Final sound mix tips

February 18, 2010

We just finished production on our latest show, Magic Tree House: Space Mission and now it’s time for the surround mix. While we usually do the sound design in-house, we decided it would be much more efficient and cost effective to send off our surround mix to an outside house. So we send it off to Alex Markowski at Audio Kitchen Post who does a mix in his studio and then comes over to our dome, plugs into our surround speakers (and brings his own) and does a final mix.

If you’re new to producing digital content and don’t know some of the details of what to do once you’ve finished the sound design (or if your surround guy is new to planetarium mixing), here are some tips:

1. Exporting for the mix – OMFs

Because your sound mixer may not use the same platform or application that you used to do sound design, you’ll probably be asked to export an OMF.  You may be thinking, “WTF is an OMF?” An OMF is basically all of your sound clips and timing information in a generic format that other programs can use in one large file. Your mixing person can take this file, import it into his application and tweak away.  *IMPORTANT* – Apple’s Soundtrack does NOT export as OMFs (it does export AAF’s but that’s a different story). I’d suggest just using another program if you’re using a Mac such as ProTools LE, Logic or even just Final Cut.

Before you export, make sure your tracks are organized in groupings (dialog, VO, music, sfx). Levels, pans and filters cannot be exported as part of an OMF so it is important to have a….

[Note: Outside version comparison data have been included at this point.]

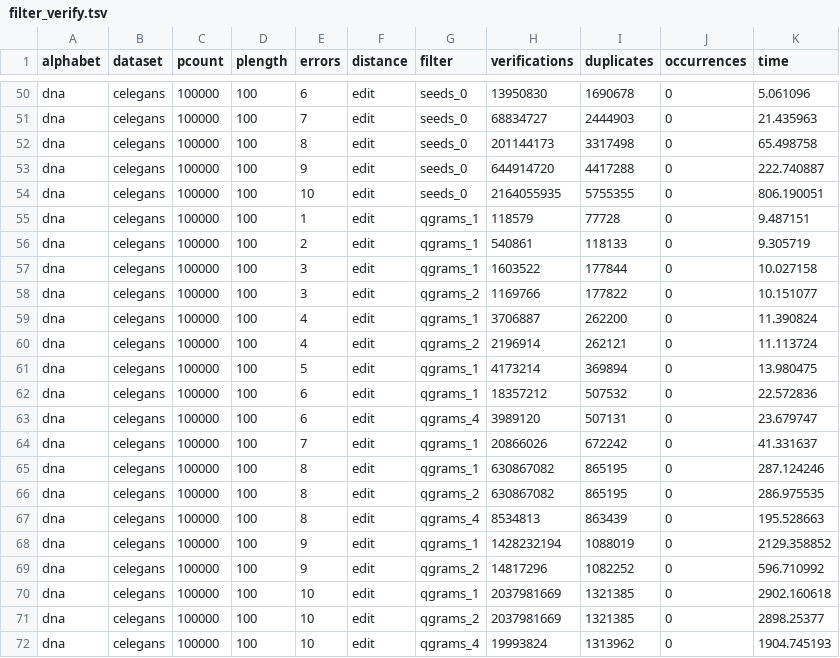
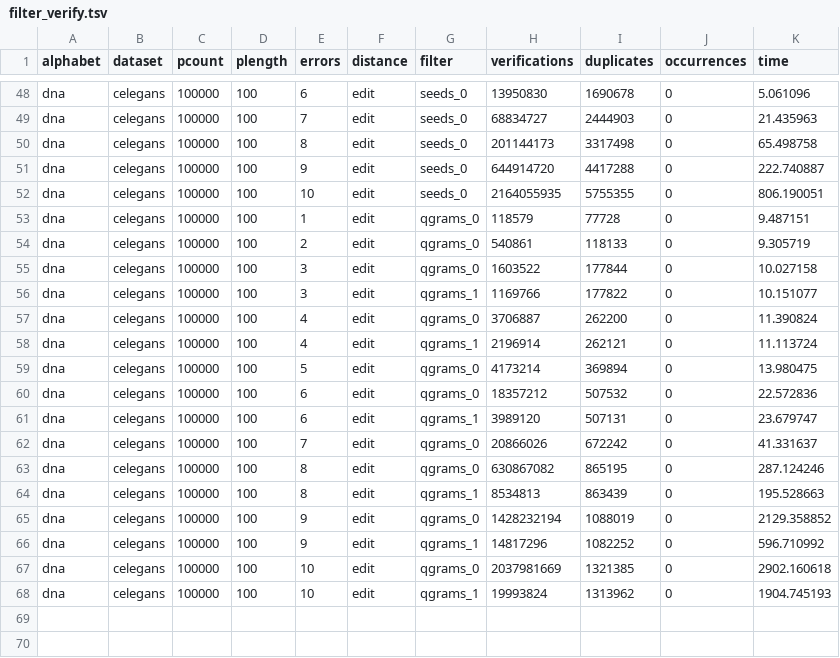
Before and after one commit to seqan/bench, a TSV file: scripts/resources/filter_verify.tsv, drawn as a sheet; only a part is shown, gaps mark what is left out; the diff covers the shown part only.

```diff
--- a/scripts/resources/filter_verify.tsv
+++ b/scripts/resources/filter_verify.tsv
@@ -54,19 +52,17 @@ dna	celegans	100000	100	9	edit	seeds_0	644914720	4417288	0	222.740887
 dna	celegans	100000	100	10	edit	seeds_0	2164055935	5755355	0	806.190051
-dna	celegans	100000	100	1	edit	qgrams_1	118579	77728	0	9.487151
-dna	celegans	100000	100	2	edit	qgrams_1	540861	118133	0	9.305719
-dna	celegans	100000	100	3	edit	qgrams_1	1603522	177844	0	10.027158
-dna	celegans	100000	100	3	edit	qgrams_2	1169766	177822	0	10.151077
-dna	celegans	100000	100	4	edit	qgrams_1	3706887	262200	0	11.390824
-dna	celegans	100000	100	4	edit	qgrams_2	2196914	262121	0	11.113724
-dna	celegans	100000	100	5	edit	qgrams_1	4173214	369894	0	13.980475
-dna	celegans	100000	100	6	edit	qgrams_1	18357212	507532	0	22.572836
-dna	celegans	100000	100	6	edit	qgrams_4	3989120	507131	0	23.679747
-dna	celegans	100000	100	7	edit	qgrams_1	20866026	672242	0	41.331637
-dna	celegans	100000	100	8	edit	qgrams_1	630867082	865195	0	287.124246
-dna	celegans	100000	100	8	edit	qgrams_2	630867082	865195	0	286.975535
-dna	celegans	100000	100	8	edit	qgrams_4	8534813	863439	0	195.528663
-dna	celegans	100000	100	9	edit	qgrams_1	1428232194	1088019	0	2129.358852
-dna	celegans	100000	100	9	edit	qgrams_2	14817296	1082252	0	596.710992
-dna	celegans	100000	100	10	edit	qgrams_1	2037981669	1321385	0	2902.160618
-dna	celegans	100000	100	10	edit	qgrams_2	2037981669	1321385	0	2898.25377
-dna	celegans	100000	100	10	edit	qgrams_4	19993824	1313962	0	1904.745193
+dna	celegans	100000	100	1	edit	qgrams_0	118579	77728	0	9.487151
+dna	celegans	100000	100	2	edit	qgrams_0	540861	118133	0	9.305719
+dna	celegans	100000	100	3	edit	qgrams_0	1603522	177844	0	10.027158
+dna	celegans	100000	100	3	edit	qgrams_1	1169766	177822	0	10.151077
+dna	celegans	100000	100	4	edit	qgrams_0	3706887	262200	0	11.390824
+dna	celegans	100000	100	4	edit	qgrams_1	2196914	262121	0	11.113724
+dna	celegans	100000	100	5	edit	qgrams_0	4173214	369894	0	13.980475
+dna	celegans	100000	100	6	edit	qgrams_0	18357212	507532	0	22.572836
+dna	celegans	100000	100	6	edit	qgrams_1	3989120	507131	0	23.679747
+dna	celegans	100000	100	7	edit	qgrams_0	20866026	672242	0	41.331637
+dna	celegans	100000	100	8	edit	qgrams_0	630867082	865195	0	287.124246
+dna	celegans	100000	100	8	edit	qgrams_1	8534813	863439	0	195.528663
+dna	celegans	100000	100	9	edit	qgrams_0	1428232194	1088019	0	2129.358852
+dna	celegans	100000	100	9	edit	qgrams_1	14817296	1082252	0	596.710992
+dna	celegans	100000	100	10	edit	qgrams_0	2037981669	1321385	0	2902.160618
+dna	celegans	100000	100	10	edit	qgrams_1	19993824	1313962	0	1904.745193
```
Also changed, not shown: 2 removed rows and 16 edited cells elsewhere in this file, scripts/resources/filter_only.tsv.
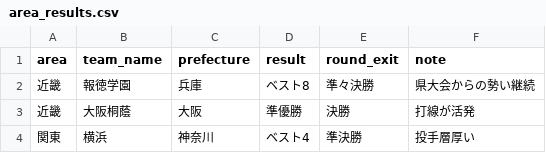
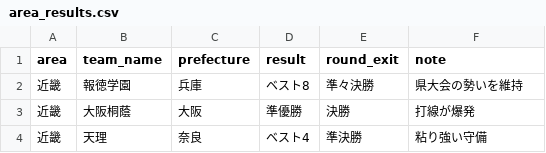
Before and after one commit to marimo1129/koko-yakyu-project, a CSV file: data/area_results.csv, drawn as a sheet.

Commit message:
Update area_results.csv

```diff
--- a/data/area_results.csv
+++ b/data/area_results.csv
@@ -1,4 +1,4 @@
 area,team_name,prefecture,result,round_exit,note
-近畿,報徳学園,兵庫,ベスト8,準々決勝,県大会からの勢い継続
-近畿,大阪桐蔭,大阪,準優勝,決勝,打線が活発
-関東,横浜,神奈川,ベスト4,準決勝,投手層厚い
+近畿,報徳学園,兵庫,ベスト8,準々決勝,県大会の勢いを維持
+近畿,大阪桐蔭,大阪,準優勝,決勝,打線が爆発
+近畿,天理,奈良,ベスト4,準決勝,粘り強い守備
```
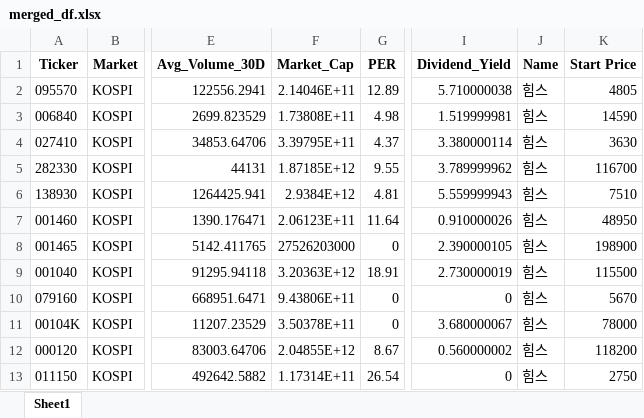
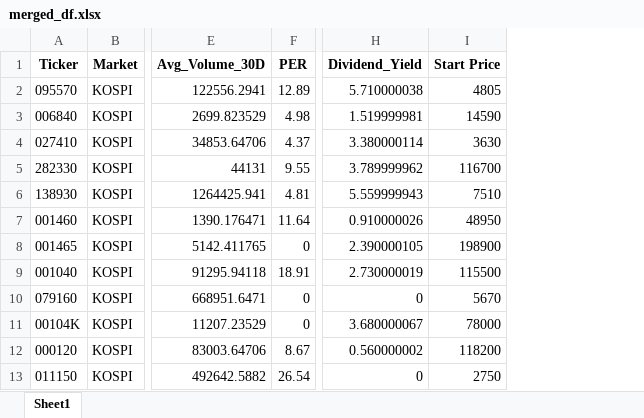
Before and after one commit to smin20/magicsplit, an Excel workbook: merged_df.xlsx, sheet Sheet1, drawn as a sheet; only a part is shown, gaps mark what is left out; values as stored, in another font and other column widths than the file's, no borders; the diff names each change by its address in the sheet, - before the commit and + after, or states it on an @@ line.

```diff
--- a/merged_df.xlsx (sheet Sheet1)
+++ b/merged_df.xlsx (sheet Sheet1)
-column F (Market_Cap), rows 2-13: 2.14046E+11 | 1.73808E+11 | 3.39795E+11 | 1.87185E+12 | 2.9384E+12 | 2.06123E+11 | 27526203000 | 3.20363E+12 | 9.43806E+11 | 3.50378E+11 | 2.04855E+12 | 1.17314E+11
-column J (Name), rows 2-13: all 힘스
```
Also changed, not shown: df_tickers.xlsx, volatility_df.xlsx, 3 other files.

2. Guide Track

When you send your mixer your video domemaster for reference (make sure it’s not 4K or it’ll be a pain in the butt – shrink it down to 1K), export your audio (the guide track) as an aiff and attach it to the video or send it as a separate file so that the mixer has a good sense of what you’re trying to make the audio sound like.

3. VO in the dome

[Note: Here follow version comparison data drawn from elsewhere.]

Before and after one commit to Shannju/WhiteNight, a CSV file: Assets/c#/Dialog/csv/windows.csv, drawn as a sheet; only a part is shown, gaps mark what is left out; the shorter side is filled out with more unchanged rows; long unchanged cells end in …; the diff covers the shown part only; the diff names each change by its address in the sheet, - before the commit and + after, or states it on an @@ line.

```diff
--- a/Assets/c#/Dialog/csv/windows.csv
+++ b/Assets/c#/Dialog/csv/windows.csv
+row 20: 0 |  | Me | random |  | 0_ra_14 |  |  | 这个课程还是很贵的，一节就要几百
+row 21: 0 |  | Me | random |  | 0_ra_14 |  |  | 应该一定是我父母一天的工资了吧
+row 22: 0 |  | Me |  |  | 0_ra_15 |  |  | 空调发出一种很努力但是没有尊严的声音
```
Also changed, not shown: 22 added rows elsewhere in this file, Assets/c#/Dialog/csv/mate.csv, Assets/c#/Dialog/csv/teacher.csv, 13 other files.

Normally when you mix VO for 5.1 surround in a movie theater, you put the voice in the center channel and then just a bit in the left and right. However, in the dome, it’s usually good to bring the VO up in the left and right (about -3db from the center level). This way, when sitting in the left part of the theater, it prevents the VO from sounding like it’s coming from the right part of the theater and vice versa. Let your surround guy know.

4. Do the final mix in a dome

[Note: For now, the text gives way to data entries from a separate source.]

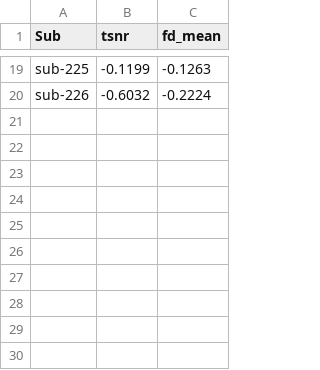
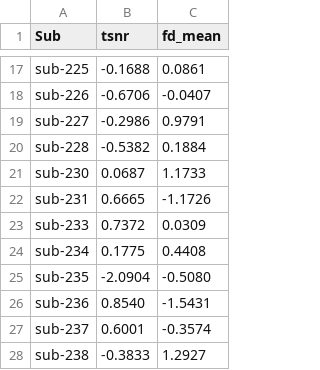
Before and after one commit to DVS-Lab/r21-cardgame, a TSV file: derivatives/mriqc-extractions/outliers_task-rest_covariates.tsv, drawn as a sheet; only a part is shown, gaps mark what is left out; addresses are those after the commit; the diff covers the shown part only; the diff names each change by its address in the sheet, - before the commit and + after, or states it on an @@ line.

```diff
--- a/derivatives/mriqc-extractions/outliers_task-rest_covariates.tsv
+++ b/derivatives/mriqc-extractions/outliers_task-rest_covariates.tsv
-B17 (tsnr): -0.1199
+B17 (tsnr): -0.1688
-C17 (fd_mean): -0.1263
+C17 (fd_mean): 0.0861
-B18 (tsnr): -0.6032
+B18 (tsnr): -0.6706
-C18 (fd_mean): -0.2224
+C18 (fd_mean): -0.0407
+row 19: sub-227 | -0.2986 | 0.9791
+row 20: sub-228 | -0.5382 | 0.1884
+row 21: sub-230 | 0.0687 | 1.1733
+row 22: sub-231 | 0.6665 | -1.1726
+row 23: sub-233 | 0.7372 | 0.0309
+row 24: sub-234 | 0.1775 | 0.4408
+row 25: sub-235 | -2.0904 | -0.5080
+row 26: sub-236 | 0.8540 | -1.5431
+row 27: sub-237 | 0.6001 | -0.3574
+row 28: sub-238 | -0.3833 | 1.2927
```
Also changed, not shown: 2 removed rows and 30 edited cells elsewhere in this file, derivatives/mriqc-extractions/outliers_task-cardgame_covariates.tsv, derivatives/mriqc-extractions/outliers_task-cardgame_runinfo.tsv, 3 other files.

Don’t trust your headphones or your fancy-schmancy Alesis monitors. Things sound very different in the dome. There’s a lot more reverb and subtle sounds can get totally lost, especially in a big dome. Have your sound guy set up a computer in the dome and plug it into your surround system or set up his own speakers. That way you’ll get the real deal.

5. The Final Files

Here’s what you need from the final mix:

  • 5.1 surround mix (6 files – Center(C), Front Left(L), Front Right(R), Back Left (Ls), Back Right (Rs) and Low Frequency (Lf))
  • stereo mix (2 files – L and R)
  • a 5.1 dialog and M&E (music and effects) mix  – this is so you can hand it off to a planetarium in a country that speaks another language and they can replace the dialog track with their native language.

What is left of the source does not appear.